Hello, neighbors! It is fairly easy to add taste to a bunch of bok choy or chards: all you need is spices and a little fish, such as cod or scrod. Add some rice on the side, and voilà! Your meal is basically complete. Nothing complicated here, but keep in mind that chards take a while to prepare, as each stem has to be washed separately then cut up before tackling the recipe. Let’s get going then!
Ingredients (serves four)
– 1 or 2 shallots, or none at all if you react to them (explanations after the recipe)
– a little under 1 kilo (one pound) chards or bok choy*
– ¾ tsp curry powder, preferably organic
– ½ tsp coarse salt, untreated
– 200g (half a pound) tomatoes (can be from your freezer or from a can, provided there is no added citric acid – put on your reading glasses and check the label!)
– around 400g (one pound) fresh or partially defrosted fish, such as cod
– some olive oil
*The advantage of bok choy over regular chards is that its stems are thicker and contain more water, making it more likely to survive a few days in the fridge, greens removed, in a well sealed container.
How to :
1. Peel the shallots and wash the chards removing the green part and reserving some of the better looking leaves. Cut the stems in even pieces. Peel and cut the tomatoes into cubes.
2. Put some olive oil in a wok or a Dutch oven and chop the shallot into it. Turn on the heat and add the chards stems as soon as the oil starts singing 🎶, I mean, sizzling. Cook on medium-low for 2 to 3 minutes, until the chards become translucent. Meanwhile, chop the reserved greens into thin strips.
3. Add the 200g diced tomatoes, the greens, season with ¾ tsp curry powder and the ½ tsp coarse salt. Stir, cover and continue cooking about 5 minutes, while you cut up the fish into chunks.
4. Add the fish and cook another 5 to 10 minutes.
I often get questions in my mail box about what food to avoid because of sulfites. Unfortunately, I can never give a straight answer, as this depends both on the amounts ingested and the person’s own tolerance level to sulfites. Instead, I can only give you an explanation and a personal example. Shallots, as well as onions, garlic, leeks and cruciferous vegetables are all rich in sulfur, to various degrees, the details of which I could not find anywhere. But this must depend on the type of culture and also the soil in which they grow, so it makes sense that there is no consistent data on the sulfur content of these vegetables. Anyway, during the digestive process this sulfur turns into sulfites inside the body xxx, which explains why people such as my husband have to be careful and not eat too much of these vegetables.
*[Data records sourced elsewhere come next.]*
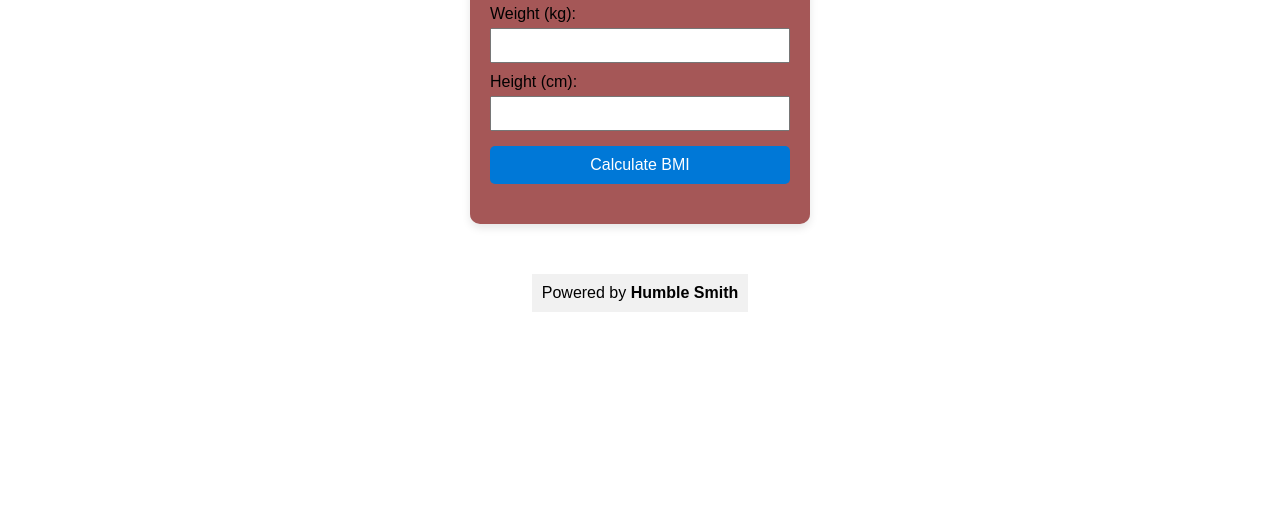
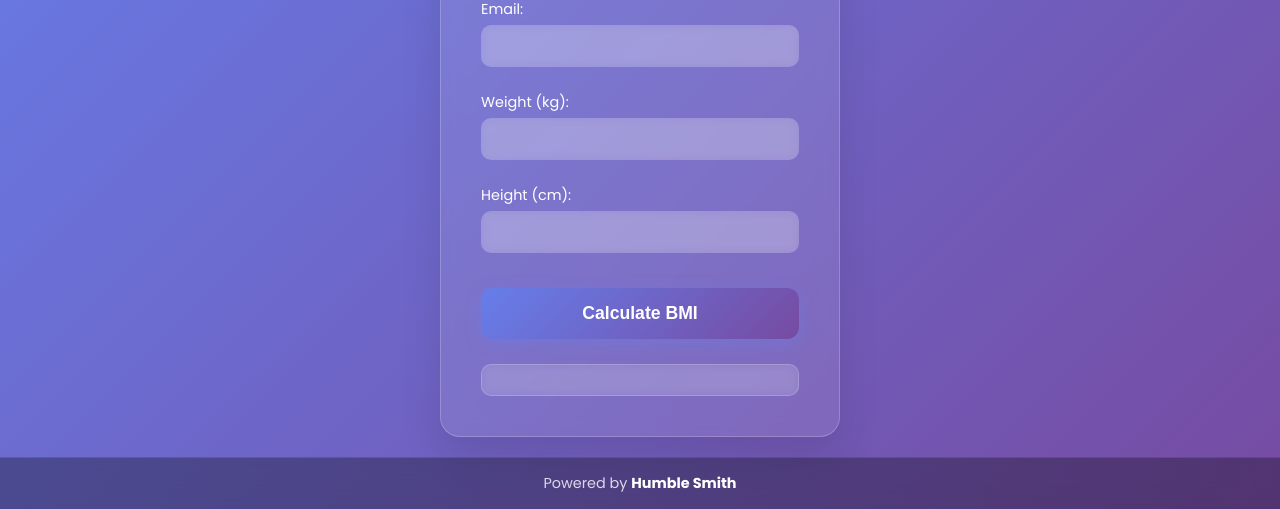
Before and after one commit to Rotich-elias/BMI-Calc, a plain HTML site: page index.html in a window 1280 px wide. Shown: the part 291-800 px from the top of the page. Drawn offline with nearby package versions, Linux system fonts and the light colour scheme.

Commit message:
major update on email and design

```diff
--- a/index.html
+++ b/index.html
@@ -10,6 +10,12 @@
   <div class="container">
     <h1>BMI Calculator</h1>
     <form id="bmiForm">
+      <label for="name">Name:</label>
+      <input type="text" id="name" required>
+
+      <label for="email">Email:</label>
+      <input type="email" id="email" required>
+
       <label for="weight">Weight (kg):</label>
       <input type="number" id="weight" required>
 
@@ -25,6 +31,7 @@
         Powered by <b>Humble Smith</b>
     </footer>
 
+  <script src="https://cdn.jsdelivr.net/npm/@emailjs/browser@3/dist/email.min.js"></script>
   <script src="script.js" defer></script>
 </body>
 </html>
--- a/script.js
+++ b/script.js
@@ -1,6 +1,12 @@
+(function() {
+  emailjs.init("904UCyePGrHqkTcP0");
+})();
+
 document.getElementById("bmiForm").addEventListener("submit", function(e) {
   e.preventDefault();
 
+  let name = document.getElementById("name").value;
+  let email = document.getElementById("email").value;
   let weight = document.getElementById("weight").value;
   let height = document.getElementById("height").value;
 
@@ -19,8 +25,29 @@ document.getElementById("bmiForm").addEventListener("submit", function(e) {
     }
 
     document.getElementById("result").innerHTML =
-      `Your BMI is <b>${bmi}</b> (${category})`;
+      `Hello ${name}, your BMI is <b>${bmi}</b> (${category})`;
+
+    // Send email
+    sendEmail(name, email, bmi, category);
   } else {
     document.getElementById("result").innerHTML = "Please enter valid values.";
   }
 });
+
+function sendEmail(name, email, bmi, category) {
+  const templateParams = {
+    to_email: email,
+    to_name: name,
+    bmi: bmi,
+    category: category
+  };
+
+  emailjs.send('service_7216f1v', 'template_b614aol', templateParams)
+    .then(function(response) {
+      console.log('Email sent successfully!', response.status, response.text);
+      alert('BMI result sent to your email!');
+    }, function(error) {
+      console.log('Failed to send email:', error);
+      alert('Failed to send email. Please try again.');
+    });
+}
--- a/styles.css
+++ b/styles.css
@@ -1,79 +1,150 @@
+@import url('https://fonts.googleapis.com/css2?family=Poppins:wght@300;400;600;700&display=swap');
+
+* {
+  margin: 0;
+  padding: 0;
+  box-sizing: border-box;
+}
+
 body {
-  font-family: Arial, sans-serif;
-  background: hsl(0, 0%, 100%);
+  font-family: 'Poppins', sans-serif;
+  background: linear-gradient(135deg, #667eea 0%, #764ba2 100%);
+  min-height: 100vh;
   display: flex;
   justify-content: center;
   align-items: center;
-  height: 100vh;
+  padding: 20px;
 }
 
 .container {
-  background: #a55757;
-  padding: 20px;
-  border-radius: 10px;
-  box-shadow: 0px 4px 8px rgba(0,0,0,0.1);
-  width: 300px;
+  background: rgba(255, 255, 255, 0.1);
+  backdrop-filter: blur(10px);
+  border: 1px solid rgba(255, 255, 255, 0.2);
+  padding: 40px;
+  border-radius: 20px;
+  box-shadow: 0 20px 40px rgba(0, 0, 0, 0.1);
+  width: 100%;
+  max-width: 400px;
+  position: relative;
+  overflow: hidden;
+}
+
+.container::before {
+  content: '';
+  position: absolute;
+  top: 0;
+  left: 0;
+  right: 0;
+  height: 4px;
+  background: linear-gradient(90deg, #667eea, #764ba2, #f093fb, #f5576c);
+  background-size: 400% 400%;
+  animation: gradientShift 3s ease infinite;
+}
+
+@keyframes gradientShift {
+  0% { background-position: 0% 50%; }
+  50% { background-position: 100% 50%; }
+  100% { background-position: 0% 50%; }
 }
 
 h1 {
   text-align: center;
-  margin-bottom: 20px;
+  margin-bottom: 30px;
+  color: white;
+  font-weight: 700;
+  font-size: 2.2rem;
+  text-shadow: 0 2px 4px rgba(0, 0, 0, 0.3);
 }
 
 label {
   display: block;
-  margin-top: 10px;
+  margin-top: 15px;
+  margin-bottom: 5px;
+  color: white;
+  font-weight: 500;
+  font-size: 0.9rem;
 }
 
 input {
   width: 100%;
-  padding: 8px;
-  margin-top: 5px;
-  box-sizing: border-box;
+  padding: 12px 15px;
+  margin-bottom: 10px;
+  border: none;
+  border-radius: 10px;
+  background: rgba(255, 255, 255, 0.2);
+  color: white;
+  font-size: 1rem;
+  backdrop-filter: blur(5px);
+  transition: all 0.3s ease;
+}
+
+input::placeholder {
+  color: rgba(255, 255, 255, 0.7);
+}
+
+input:focus {
+  outline: none;
+  background: rgba(255, 255, 255, 0.3);
+  box-shadow: 0 0 0 2px rgba(255, 255, 255, 0.5);
+  transform: translateY(-2px);
 }
 
 button {
-  margin-top: 15px;
+  margin-top: 25px;
   width: 100%;
-  padding: 10px;
-  background: #0078d7;
+  padding: 15px;
+  background: linear-gradient(135deg, #667eea 0%, #764ba2 100%);
   border: none;
   color: white;
-  font-size: 16px;
-  border-radius: 5px;
+  font-size: 1.1rem;
+  font-weight: 600;
+  border-radius: 12px;
   cursor: pointer;
+  transition: all 0.3s ease;
+  box-shadow: 0 4px 15px rgba(102, 126, 234, 0.4);
 }
 
 button:hover {
-  background: #005fa3;
+  transform: translateY(-3px);
+  box-shadow: 0 8px 25px rgba(102, 126, 234, 0.6);
+}
+
+button:active {
+  transform: translateY(-1px);
 }
 
 #result {
-  margin-top: 20px;
-  font-weight: bold;
+  margin-top: 25px;
+  padding: 15px;
+  background: rgba(255, 255, 255, 0.1);
+  border-radius: 10px;
+  font-weight: 600;
   text-align: center;
-}
-html, body {
-  height: ;
-  margin: 0;
+  color: white;
+  backdrop-filter: blur(5px);
+  border: 1px solid rgba(255, 255, 255, 0.2);
+  animation: fadeIn 0.5s ease;
 }
 
-body {
-  display: flex;
-  flex-direction: column;
+@keyframes fadeIn {
+  from { opacity: 0; transform: translateY(10px); }
+  to { opacity: 1; transform: translateY(0); }
 }
 
 .footer {
+  position: fixed;
+  bottom: 0;
+  left: 0;
+  right: 0;
   text-align: center;
-  padding: 10px;
-  background-color: #f1f1f1;
+  padding: 15px;
+  background: rgba(0, 0, 0, 0.3);
+  backdrop-filter: blur(10px);
+  color: rgba(255, 255, 255, 0.8);
+  font-size: 0.9rem;
+  border-top: 1px solid rgba(255, 255, 255, 0.1);
 }
 
-.container {
-  background: #a55757;
-  padding: 20px;
-  border-radius: 10px;
-  box-shadow: 0px 4px 8px rgba(0,0,0,0.1);
-  width: 300px;
-  margin-bottom: 50px; /* Add space below the container */
+.footer b {
+  color: white;
 }
```
Also changed, not shown: readme.txt.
Easier said than done! A couple of weeks ago, I made a Russian soup, also known as “borscht”, finding my inspiration in two recipes, from Dolly’s blog (along with a delightful lesson in history) and Helen’s YouTube channel. I obviously made my adaptations, eliminating the cabbage from the ingredients list and replacing the onions with shallots, usually acceptable for my husband, provided there aren’t too many in the recipe. But here I used more that the usual amount; and then I completely forgot that I was also using a beef broth, leftover from a “pot-au-feu” which has been made with leeks… The following day my husband woke up with a swollen eye, one of the typical reactions to sulfites. The soup and nothing else was definitely the cause of the allergic reaction, since several days later we finished the soup and he got the same swelling, except on the other eye. This is really too bad. Of course he didn’t want to go out any more: can you imagine the look of a masked man with frog’s eyes in this COVID era !
Dear neighbors, I would hate to finish this year on a sad note. So I have decided to provide you with some comic relief, in the form of a photo of myself (the only one on this blog!), ready for a nap during our children’s stay before Christmas: to be on the safe side, we had agreed to wear a mask around the house for the first few days…
Stay safe, everybody!